Orthopedics addresses musculoskeletal conditions, such as trauma, sports injuries, degenerative diseases, and joint reconstruction. Surgeons routinely install cutting guides, plates, screws, and other devices directly onto bone to aid surgery or restrict movement. Electromechanical drills with various bits are used to create blind pilot holes that end just prior to the back exterior of a bone.
Surgeons rely on experience, anatomy, and tactile and aural feedback when drilling into bone.
A change in applied force, tool vibration, or sound pitch may indicate when the drill-bit tip penetrates certain boundaries, e.g. between cortical (dense) and cancellous (porous) bone or at the cortical-to-exterior (posterior) surface (punch-through, break-through, or plunge). However, such feedback may be minimal, or occur too late or too rapidly to prevent the drill bit from breaking through the posterior surface of a bone and damaging soft tissue. For example, a craniotomy involves drilling a pilot hole into the skull to the dura mater (soft membrane surrounding the brain) with a mechanically clutched bit called a craniotome. Although cutting action disengages when soft tissue is encountered, the dura mater may still be torn or damaged by drill-bit break-through.)
There have been many attempts to develop real-time drilling systems to detect bone boundaries, estimate bone thickness, or measure hole depth, including: manual (probe, depth gauge), semi-manual (fixture, feed rate), mechanical (torque, vernier), electrical (motor current/voltage), impedometric (tissue conductivity), optical (computer vision), ultrasound (A-/B-mode imaging), robotic (reaction force), navigational (spatial tracking), etc. Unfortunately, such methods have proven ineffective, slow, inaccurate, expensive, or cumbersome. This project will investigate ultrasonic vibration as a means to estimate relative bone thickness—or rather thinness—while drilling.
Ultrasonically-Assisted Drilling (UAD) is commonly used to improve machining of hard or brittle materials (reduced surface roughness, faster feed rates, reduced thrust force, reduced torque, improved drilling control, reduced drilling temperature, altered chip or burr formation, etc.), but only recently has its ability to sense material properties been investigated.
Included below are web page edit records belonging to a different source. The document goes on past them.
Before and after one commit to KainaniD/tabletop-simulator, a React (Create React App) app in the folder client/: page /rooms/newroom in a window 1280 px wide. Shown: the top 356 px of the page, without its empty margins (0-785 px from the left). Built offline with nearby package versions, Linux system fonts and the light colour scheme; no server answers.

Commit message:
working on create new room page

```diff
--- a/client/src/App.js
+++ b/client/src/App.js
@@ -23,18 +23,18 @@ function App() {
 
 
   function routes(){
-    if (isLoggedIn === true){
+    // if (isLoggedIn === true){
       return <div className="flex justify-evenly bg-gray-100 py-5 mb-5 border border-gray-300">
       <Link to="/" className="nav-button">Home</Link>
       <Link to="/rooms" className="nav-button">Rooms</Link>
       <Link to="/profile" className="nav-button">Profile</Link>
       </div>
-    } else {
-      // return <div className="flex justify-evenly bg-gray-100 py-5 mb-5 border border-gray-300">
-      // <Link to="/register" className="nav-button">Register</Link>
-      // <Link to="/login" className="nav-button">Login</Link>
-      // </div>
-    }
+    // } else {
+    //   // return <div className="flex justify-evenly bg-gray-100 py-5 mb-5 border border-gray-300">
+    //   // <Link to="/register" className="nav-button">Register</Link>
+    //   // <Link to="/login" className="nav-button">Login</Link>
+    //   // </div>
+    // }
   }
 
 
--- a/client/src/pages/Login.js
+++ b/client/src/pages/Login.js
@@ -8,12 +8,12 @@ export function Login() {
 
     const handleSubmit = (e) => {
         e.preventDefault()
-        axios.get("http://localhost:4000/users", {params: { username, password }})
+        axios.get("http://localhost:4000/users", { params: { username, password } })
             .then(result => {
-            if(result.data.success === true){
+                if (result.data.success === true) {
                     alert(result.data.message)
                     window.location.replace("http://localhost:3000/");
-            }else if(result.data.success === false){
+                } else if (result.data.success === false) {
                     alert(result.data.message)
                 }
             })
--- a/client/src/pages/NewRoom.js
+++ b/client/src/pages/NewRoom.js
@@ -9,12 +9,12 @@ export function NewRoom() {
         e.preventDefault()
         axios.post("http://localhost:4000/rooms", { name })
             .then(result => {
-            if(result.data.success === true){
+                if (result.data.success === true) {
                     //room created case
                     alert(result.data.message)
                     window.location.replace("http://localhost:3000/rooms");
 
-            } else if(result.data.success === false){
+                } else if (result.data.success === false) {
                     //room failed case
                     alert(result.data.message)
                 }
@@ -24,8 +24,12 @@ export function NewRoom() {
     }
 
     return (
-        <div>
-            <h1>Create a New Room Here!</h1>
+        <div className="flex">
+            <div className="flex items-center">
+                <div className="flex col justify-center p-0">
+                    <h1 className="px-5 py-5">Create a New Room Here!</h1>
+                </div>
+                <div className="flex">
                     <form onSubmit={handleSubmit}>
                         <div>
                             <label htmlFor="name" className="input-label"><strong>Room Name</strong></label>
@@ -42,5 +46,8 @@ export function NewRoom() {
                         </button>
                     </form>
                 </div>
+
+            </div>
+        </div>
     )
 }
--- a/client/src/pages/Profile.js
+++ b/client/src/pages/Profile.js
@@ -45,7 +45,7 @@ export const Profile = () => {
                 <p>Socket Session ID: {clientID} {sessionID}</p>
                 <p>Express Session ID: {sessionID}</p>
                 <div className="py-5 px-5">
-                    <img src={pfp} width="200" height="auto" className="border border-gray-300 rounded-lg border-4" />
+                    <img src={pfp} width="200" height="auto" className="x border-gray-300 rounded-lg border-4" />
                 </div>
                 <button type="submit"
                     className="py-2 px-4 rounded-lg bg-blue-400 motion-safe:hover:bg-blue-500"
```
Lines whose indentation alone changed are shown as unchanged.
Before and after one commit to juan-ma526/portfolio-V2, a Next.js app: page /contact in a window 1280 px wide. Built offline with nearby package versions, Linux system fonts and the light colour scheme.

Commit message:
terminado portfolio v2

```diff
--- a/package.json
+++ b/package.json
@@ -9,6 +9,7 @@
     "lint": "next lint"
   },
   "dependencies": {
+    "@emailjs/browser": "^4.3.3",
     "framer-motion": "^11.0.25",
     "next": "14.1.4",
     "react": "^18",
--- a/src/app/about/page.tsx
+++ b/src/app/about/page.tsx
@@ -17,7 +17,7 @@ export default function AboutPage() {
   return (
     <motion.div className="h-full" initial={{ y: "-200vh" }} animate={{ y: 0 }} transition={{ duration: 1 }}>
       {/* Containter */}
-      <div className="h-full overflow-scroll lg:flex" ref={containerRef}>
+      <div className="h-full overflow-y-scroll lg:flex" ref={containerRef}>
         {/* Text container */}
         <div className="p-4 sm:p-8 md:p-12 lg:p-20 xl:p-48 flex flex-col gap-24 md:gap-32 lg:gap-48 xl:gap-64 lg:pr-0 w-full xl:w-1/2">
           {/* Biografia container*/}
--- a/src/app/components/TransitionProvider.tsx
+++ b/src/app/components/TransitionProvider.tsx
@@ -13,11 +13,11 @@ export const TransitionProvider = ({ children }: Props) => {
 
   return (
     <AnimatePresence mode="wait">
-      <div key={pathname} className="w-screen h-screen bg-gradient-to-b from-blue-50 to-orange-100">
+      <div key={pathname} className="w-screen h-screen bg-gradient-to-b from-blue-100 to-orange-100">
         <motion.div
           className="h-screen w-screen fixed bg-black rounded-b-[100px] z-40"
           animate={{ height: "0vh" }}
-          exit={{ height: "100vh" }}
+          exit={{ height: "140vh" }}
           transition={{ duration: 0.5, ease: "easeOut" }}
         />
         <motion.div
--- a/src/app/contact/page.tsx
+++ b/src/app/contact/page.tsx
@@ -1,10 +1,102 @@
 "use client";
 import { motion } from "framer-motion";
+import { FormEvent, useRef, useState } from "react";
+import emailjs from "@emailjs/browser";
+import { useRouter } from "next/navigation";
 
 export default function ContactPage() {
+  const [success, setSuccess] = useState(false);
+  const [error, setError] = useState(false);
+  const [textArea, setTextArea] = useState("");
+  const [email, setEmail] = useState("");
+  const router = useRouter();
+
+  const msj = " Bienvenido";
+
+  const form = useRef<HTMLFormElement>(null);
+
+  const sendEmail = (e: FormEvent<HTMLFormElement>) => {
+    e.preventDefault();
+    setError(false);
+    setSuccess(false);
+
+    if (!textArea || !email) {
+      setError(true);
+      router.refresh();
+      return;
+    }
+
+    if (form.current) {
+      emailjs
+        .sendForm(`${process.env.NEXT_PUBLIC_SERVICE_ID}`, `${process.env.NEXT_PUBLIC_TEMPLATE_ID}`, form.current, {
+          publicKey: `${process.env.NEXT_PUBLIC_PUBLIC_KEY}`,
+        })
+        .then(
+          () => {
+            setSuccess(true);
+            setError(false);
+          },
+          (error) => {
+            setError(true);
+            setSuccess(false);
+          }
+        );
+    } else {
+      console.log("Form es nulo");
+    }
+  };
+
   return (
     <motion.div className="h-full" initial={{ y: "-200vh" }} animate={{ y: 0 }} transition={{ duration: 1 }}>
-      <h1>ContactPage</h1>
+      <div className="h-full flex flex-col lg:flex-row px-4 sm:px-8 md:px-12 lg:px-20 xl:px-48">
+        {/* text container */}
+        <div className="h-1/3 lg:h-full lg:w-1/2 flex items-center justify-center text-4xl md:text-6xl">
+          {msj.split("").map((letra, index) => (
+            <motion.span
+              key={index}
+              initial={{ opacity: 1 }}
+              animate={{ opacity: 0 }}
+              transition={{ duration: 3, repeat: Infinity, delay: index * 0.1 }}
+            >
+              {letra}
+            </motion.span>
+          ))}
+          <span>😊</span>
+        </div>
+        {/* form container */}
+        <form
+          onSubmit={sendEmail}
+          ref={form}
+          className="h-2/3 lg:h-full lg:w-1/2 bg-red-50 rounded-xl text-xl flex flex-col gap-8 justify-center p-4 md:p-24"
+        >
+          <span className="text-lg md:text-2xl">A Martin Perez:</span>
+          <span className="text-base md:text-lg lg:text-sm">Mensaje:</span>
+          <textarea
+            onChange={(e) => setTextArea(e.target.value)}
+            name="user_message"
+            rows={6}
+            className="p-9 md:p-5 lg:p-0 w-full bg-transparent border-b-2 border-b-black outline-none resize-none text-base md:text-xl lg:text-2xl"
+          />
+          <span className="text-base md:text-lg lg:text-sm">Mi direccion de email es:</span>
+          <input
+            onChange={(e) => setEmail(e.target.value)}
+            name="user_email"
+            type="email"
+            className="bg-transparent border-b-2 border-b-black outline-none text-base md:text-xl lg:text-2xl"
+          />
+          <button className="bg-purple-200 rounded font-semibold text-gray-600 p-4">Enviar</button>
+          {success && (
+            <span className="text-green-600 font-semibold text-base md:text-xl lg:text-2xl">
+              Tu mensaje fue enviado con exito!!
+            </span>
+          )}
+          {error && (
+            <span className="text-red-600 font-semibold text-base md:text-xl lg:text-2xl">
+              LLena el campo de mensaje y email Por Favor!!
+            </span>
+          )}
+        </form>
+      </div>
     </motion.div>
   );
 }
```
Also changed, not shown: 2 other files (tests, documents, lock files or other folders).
A rotating drill bit that is axially ultrasonically vibrated against bone will observe varying mechanical impedance—vibratory frequency, amplitude, or phase—depending on the elasticity of the bone. Thick bone is rigid compared to thin bone: elasticity increases as it thins between the drill-bit tip and the posterior surface (beyond which lies soft, elastic tissue). Thus, a feedback loop that monitors and controls the changing vibratory characteristics can detect the proximity of the drill-bit tip to the posterior surface and prevent it from breaking through.
The primary deliverable of this project is a basic proof-of-concept ultrasonically-assisted orthopedic drill that detects when the drill-bit tip approaches the posterior bone surface while drilling and potentially prevents the tip from breaking through. Major subsystems include an ultrasonic transducer, rotational electrical coupling, and a real-time feedback control loop. The proof-of-concept system may assume any form suitable for laboratory experimentation, but the methodology may not rely on external fixtures, guides, jigs, booms, or other manual, obtrusive, or disruptive aides. Students shall research the problem, develop a solution, build a system, and test overall performance.